DATA RECORDS –

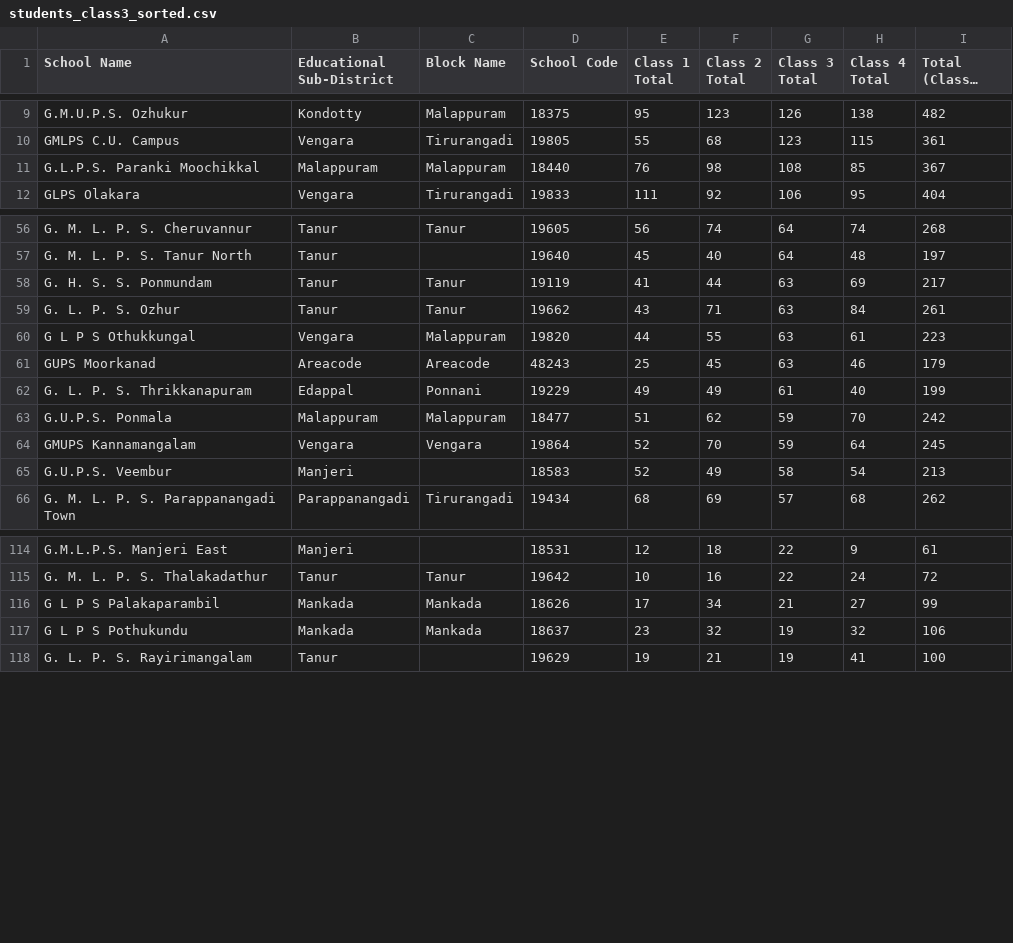
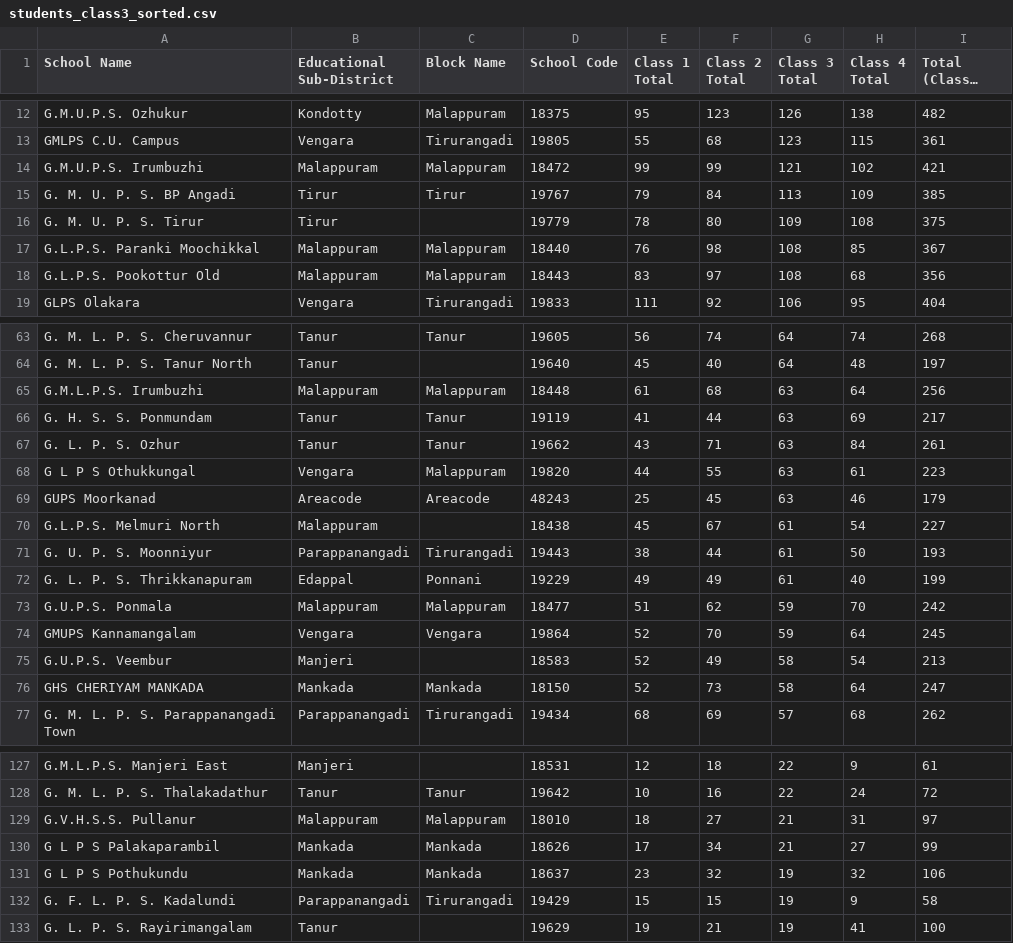
Before and after one commit to hanzel1698/School-Data, a CSV file: students_class3_sorted.csv, drawn as a sheet; only a part is shown, gaps mark what is left out; long unchanged cells end in …; the diff covers the shown part only; the diff names each change by its address in the sheet, - before the commit and + after, or states it on an @@ line.

```diff
--- a/students_class3_sorted.csv
+++ b/students_class3_sorted.csv
+row 14: G.M.U.P.S. Irumbuzhi | Malappuram | Malappuram | 18472 | 99 | 99 | 121 | 102 | 421
+row 15: G. M. U. P. S. BP Angadi | Tirur | Tirur | 19767 | 79 | 84 | 113 | 109 | 385
+row 16: G. M. U. P. S. Tirur | Tirur |  | 19779 | 78 | 80 | 109 | 108 | 375
+row 18: G.L.P.S. Pookottur Old | Malappuram | Malappuram | 18443 | 83 | 97 | 108 | 68 | 356
+row 65: G.M.L.P.S. Irumbuzhi | Malappuram | Malappuram | 18448 | 61 | 68 | 63 | 64 | 256
+row 70: G.L.P.S. Melmuri North | Malappuram |  | 18438 | 45 | 67 | 61 | 54 | 227
+row 71: G. U. P. S. Moonniyur | Parappanangadi | Tirurangadi | 19443 | 38 | 44 | 61 | 50 | 193
+row 76: GHS CHERIYAM MANKADA | Mankada | Mankada | 18150 | 52 | 73 | 58 | 64 | 247
+row 129: G.V.H.S.S. Pullanur | Malappuram | Malappuram | 18010 | 18 | 27 | 21 | 31 | 97
+row 132: G. F. L. P. S. Kadalundi | Parappanangadi | Tirurangadi | 19429 | 15 | 15 | 19 | 9 | 58
```
Also changed, not shown: 6 added rows elsewhere in this file, schools_malappuram_my_maps_import.csv, students_1to4_by_school.csv, 4 other files.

DESCRIPTION OF THE TASK – If a line of the material contains the word "Irumbuzhi", pick it out and copy it.

WRITTEN SOLUTION –
+row 14: G.M.U.P.S. Irumbuzhi | Malappuram | Malappuram | 18472 | 99 | 99 | 121 | 102 | 421
+row 65: G.M.L.P.S. Irumbuzhi | Malappuram | Malappuram | 18448 | 61 | 68 | 63 | 64 | 256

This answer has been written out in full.